### Problem details
Every entry below needs to be printed again exactly, with its pictures left out.

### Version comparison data

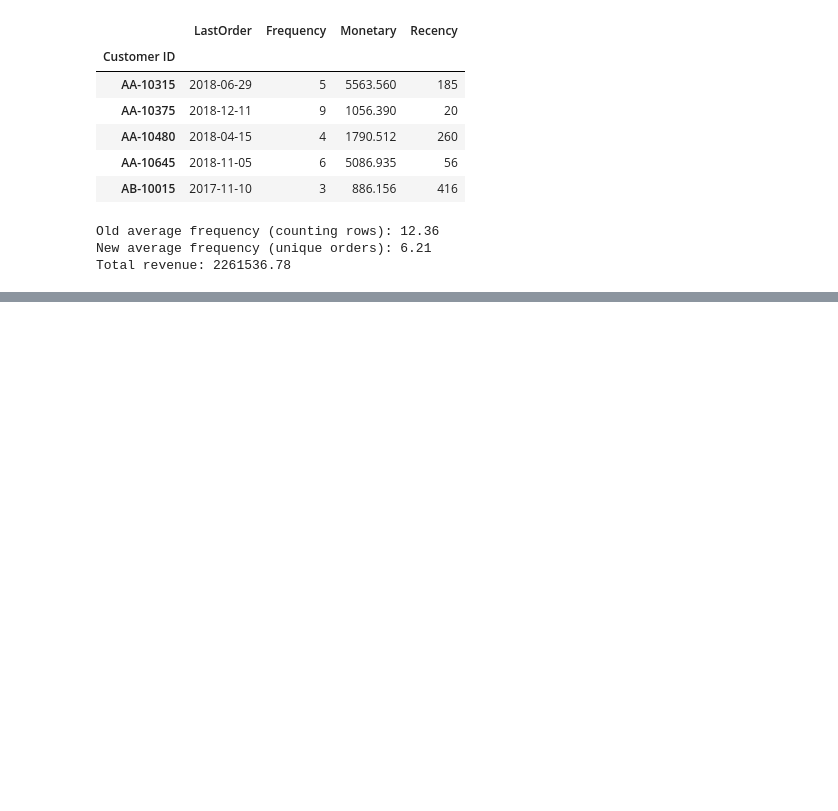
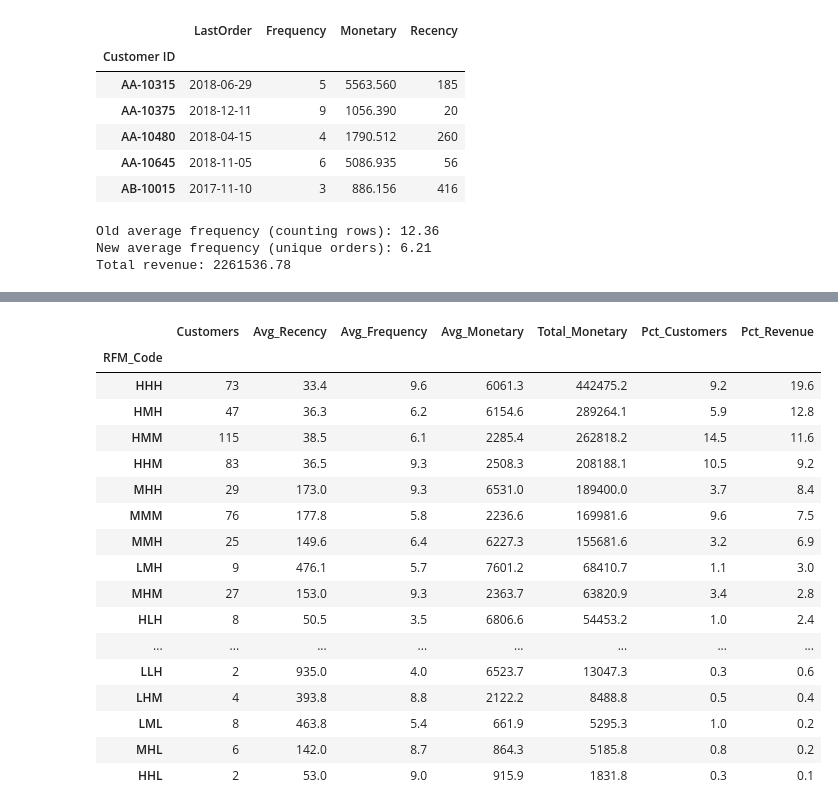
Before and after one commit to mwhan99/rfm-customer-segmentation, a Jupyter notebook: analysis.ipynb, the cells around one changed output, grey strips where cells are left out. Drawn from its saved outputs; the diff is of its cells as text; code cells hidden in the pictures; blank space fills up the shorter version.

```diff
--- a/analysis.ipynb
+++ b/analysis.ipynb
@@ -86,0 +141,10 @@ Total revenue: 2261536.78
+# %%
+rfm["R"] = pd.cut(rfm["Recency"], bins=[0, 90, 365, float("inf")], labels=["H", "M", "L"])
+rfm["F"] = pd.cut(rfm["Frequency"], bins=[0, 4, 7, float("inf")], labels=["L", "M", "H"])
+
+m_low = rfm["Monetary"].quantile(0.25)
+m_high = rfm["Monetary"].quantile(0.75)
+rfm["M"] = pd.cut(rfm["Monetary"], bins=[0, m_low, m_high, float("inf")],
+                  labels=["L", "M", "H"], right=False)
+
+rfm.head()
@@ -86,0 +166,3 @@ Total revenue: 2261536.78
+# %%
+rfm["RFM_Code"] = rfm["R"].astype(str) + rfm["F"].astype(str) + rfm["M"].astype(str)
+rfm["RFM_Code"].value_counts()
@@ -86,0 +187,32 @@ Total revenue: 2261536.78
+# %%
+summary = rfm.groupby("RFM_Code").agg(
+    Customers=("Recency", "size"),
+    Avg_Recency=("Recency", "mean"),
+    Avg_Frequency=("Frequency", "mean"),
+    Avg_Monetary=("Monetary", "mean"),
+    Total_Monetary=("Monetary", "sum"),
+).round(1)
+
+summary["Pct_Customers"] = (summary["Customers"] / len(rfm) * 100).round(1)
+summary["Pct_Revenue"] = (summary["Total_Monetary"] / total * 100).round(1)
+
+summary.sort_values("Total_Monetary", ascending=False)
+# %% [output]
+|  | Customers | Avg_Recency | Avg_Frequency | Avg_Monetary | Total_Monetary | Pct_Customers | Pct_Revenue |
+| RFM_Code |  |  |  |  |  |  |  |
+| HHH | 73 | 33.4 | 9.6 | 6061.3 | 442475.2 | 9.2 | 19.6 |
+| HMH | 47 | 36.3 | 6.2 | 6154.6 | 289264.1 | 5.9 | 12.8 |
+| HMM | 115 | 38.5 | 6.1 | 2285.4 | 262818.2 | 14.5 | 11.6 |
+| HHM | 83 | 36.5 | 9.3 | 2508.3 | 208188.1 | 10.5 | 9.2 |
+| MHH | 29 | 173.0 | 9.3 | 6531.0 | 189400.0 | 3.7 | 8.4 |
+| MMM | 76 | 177.8 | 5.8 | 2236.6 | 169981.6 | 9.6 | 7.5 |
+| MMH | 25 | 149.6 | 6.4 | 6227.3 | 155681.6 | 3.2 | 6.9 |
+| LMH | 9 | 476.1 | 5.7 | 7601.2 | 68410.7 | 1.1 | 3.0 |
+| MHM | 27 | 153.0 | 9.3 | 2363.7 | 63820.9 | 3.4 | 2.8 |
+| HLH | 8 | 50.5 | 3.5 | 6806.6 | 54453.2 | 1.0 | 2.4 |
+| ... | ... | ... | ... | ... | ... | ... | ... |
+| LLH | 2 | 935.0 | 4.0 | 6523.7 | 13047.3 | 0.3 | 0.6 |
+| LHM | 4 | 393.8 | 8.8 | 2122.2 | 8488.8 | 0.5 | 0.4 |
+| LML | 8 | 463.8 | 5.4 | 661.9 | 5295.3 | 1.0 | 0.2 |
+| MHL | 6 | 142.0 | 8.7 | 864.3 | 5185.8 | 0.8 | 0.2 |
+| HHL | 2 | 53.0 | 9.0 | 915.9 | 1831.8 | 0.3 | 0.1 |
```
Also changed, not shown: parts of 10 cells of this notebook.
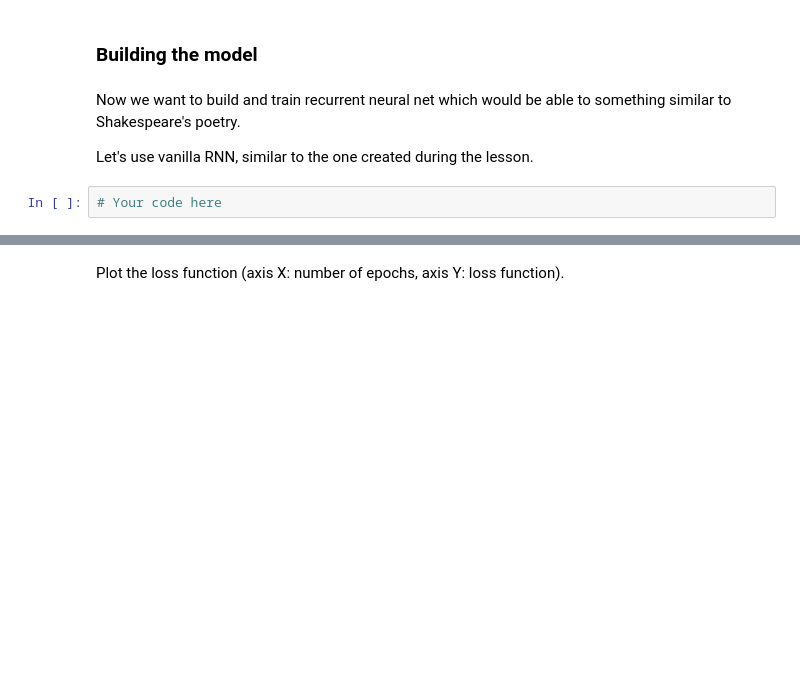
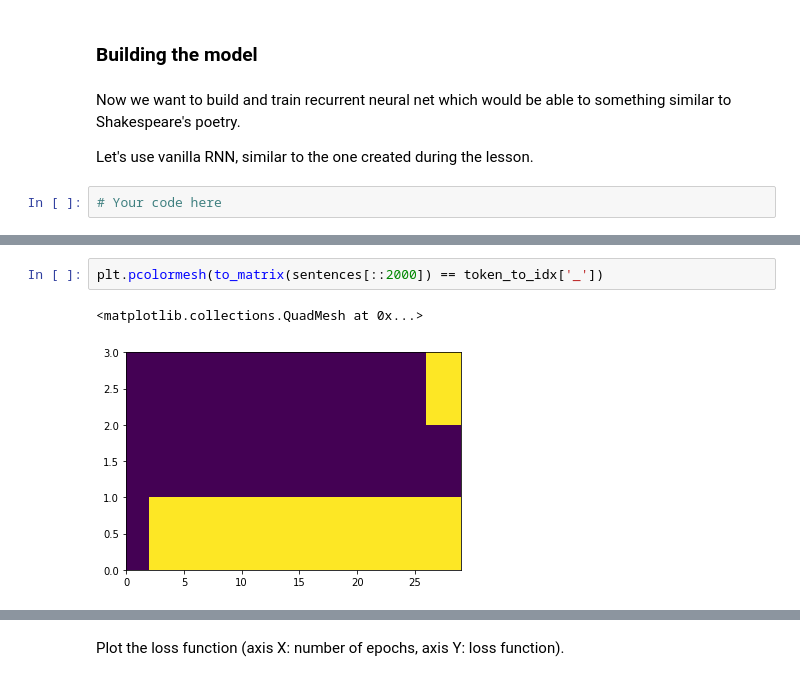
Before and after one commit to NikOrlov/ml_made, a Jupyter notebook: LAB02/Lab2_DL_part3_poetry.ipynb, the cells around one changed output, grey strips where cells are left out. Drawn from its saved outputs; the diff is of its cells as text; blank space fills up the shorter version.

```diff
--- a/LAB02/Lab2_DL_part3_poetry.ipynb
+++ b/LAB02/Lab2_DL_part3_poetry.ipynb
@@ -136,0 +212,5 @@ Let's use vanilla RNN, similar to the one created during the lesson.
+# %%
+plt.pcolormesh(to_matrix(sentences[::2000]) == token_to_idx['_'])
+# %% [output]
+<matplotlib.collections.QuadMesh at 0x...>
+[figure, added]
```
Also changed, not shown: parts of 28 cells of this notebook.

### Exercise response
Before and after one commit to mwhan99/rfm-customer-segmentation, a Jupyter notebook: analysis.ipynb, the cells around one changed output, grey strips where cells are left out. Drawn from its saved outputs; the diff is of its cells as text; code cells hidden in the pictures; blank space fills up the shorter version.

```diff
--- a/analysis.ipynb
+++ b/analysis.ipynb
@@ -86,0 +141,10 @@ Total revenue: 2261536.78
+# %%
+rfm["R"] = pd.cut(rfm["Recency"], bins=[0, 90, 365, float("inf")], labels=["H", "M", "L"])
+rfm["F"] = pd.cut(rfm["Frequency"], bins=[0, 4, 7, float("inf")], labels=["L", "M", "H"])
+
+m_low = rfm["Monetary"].quantile(0.25)
+m_high = rfm["Monetary"].quantile(0.75)
+rfm["M"] = pd.cut(rfm["Monetary"], bins=[0, m_low, m_high, float("inf")],
+                  labels=["L", "M", "H"], right=False)
+
+rfm.head()
@@ -86,0 +166,3 @@ Total revenue: 2261536.78
+# %%
+rfm["RFM_Code"] = rfm["R"].astype(str) + rfm["F"].astype(str) + rfm["M"].astype(str)
+rfm["RFM_Code"].value_counts()
@@ -86,0 +187,32 @@ Total revenue: 2261536.78
+# %%
+summary = rfm.groupby("RFM_Code").agg(
+    Customers=("Recency", "size"),
+    Avg_Recency=("Recency", "mean"),
+    Avg_Frequency=("Frequency", "mean"),
+    Avg_Monetary=("Monetary", "mean"),
+    Total_Monetary=("Monetary", "sum"),
+).round(1)
+
+summary["Pct_Customers"] = (summary["Customers"] / len(rfm) * 100).round(1)
+summary["Pct_Revenue"] = (summary["Total_Monetary"] / total * 100).round(1)
+
+summary.sort_values("Total_Monetary", ascending=False)
+# %% [output]
+|  | Customers | Avg_Recency | Avg_Frequency | Avg_Monetary | Total_Monetary | Pct_Customers | Pct_Revenue |
+| RFM_Code |  |  |  |  |  |  |  |
+| HHH | 73 | 33.4 | 9.6 | 6061.3 | 442475.2 | 9.2 | 19.6 |
+| HMH | 47 | 36.3 | 6.2 | 6154.6 | 289264.1 | 5.9 | 12.8 |
+| HMM | 115 | 38.5 | 6.1 | 2285.4 | 262818.2 | 14.5 | 11.6 |
+| HHM | 83 | 36.5 | 9.3 | 2508.3 | 208188.1 | 10.5 | 9.2 |
+| MHH | 29 | 173.0 | 9.3 | 6531.0 | 189400.0 | 3.7 | 8.4 |
+| MMM | 76 | 177.8 | 5.8 | 2236.6 | 169981.6 | 9.6 | 7.5 |
+| MMH | 25 | 149.6 | 6.4 | 6227.3 | 155681.6 | 3.2 | 6.9 |
+| LMH | 9 | 476.1 | 5.7 | 7601.2 | 68410.7 | 1.1 | 3.0 |
+| MHM | 27 | 153.0 | 9.3 | 2363.7 | 63820.9 | 3.4 | 2.8 |
+| HLH | 8 | 50.5 | 3.5 | 6806.6 | 54453.2 | 1.0 | 2.4 |
+| ... | ... | ... | ... | ... | ... | ... | ... |
+| LLH | 2 | 935.0 | 4.0 | 6523.7 | 13047.3 | 0.3 | 0.6 |
+| LHM | 4 | 393.8 | 8.8 | 2122.2 | 8488.8 | 0.5 | 0.4 |
+| LML | 8 | 463.8 | 5.4 | 661.9 | 5295.3 | 1.0 | 0.2 |
+| MHL | 6 | 142.0 | 8.7 | 864.3 | 5185.8 | 0.8 | 0.2 |
+| HHL | 2 | 53.0 | 9.0 | 915.9 | 1831.8 | 0.3 | 0.1 |
```
Also changed, not shown: parts of 10 cells of this notebook.
Before and after one commit to NikOrlov/ml_made, a Jupyter notebook: LAB02/Lab2_DL_part3_poetry.ipynb, the cells around one changed output, grey strips where cells are left out. Drawn from its saved outputs; the diff is of its cells as text; blank space fills up the shorter version.

```diff
--- a/LAB02/Lab2_DL_part3_poetry.ipynb
+++ b/LAB02/Lab2_DL_part3_poetry.ipynb
@@ -136,0 +212,5 @@ Let's use vanilla RNN, similar to the one created during the lesson.
+# %%
+plt.pcolormesh(to_matrix(sentences[::2000]) == token_to_idx['_'])
+# %% [output]
+<matplotlib.collections.QuadMesh at 0x...>
+[figure, added]
```
Also changed, not shown: parts of 28 cells of this notebook.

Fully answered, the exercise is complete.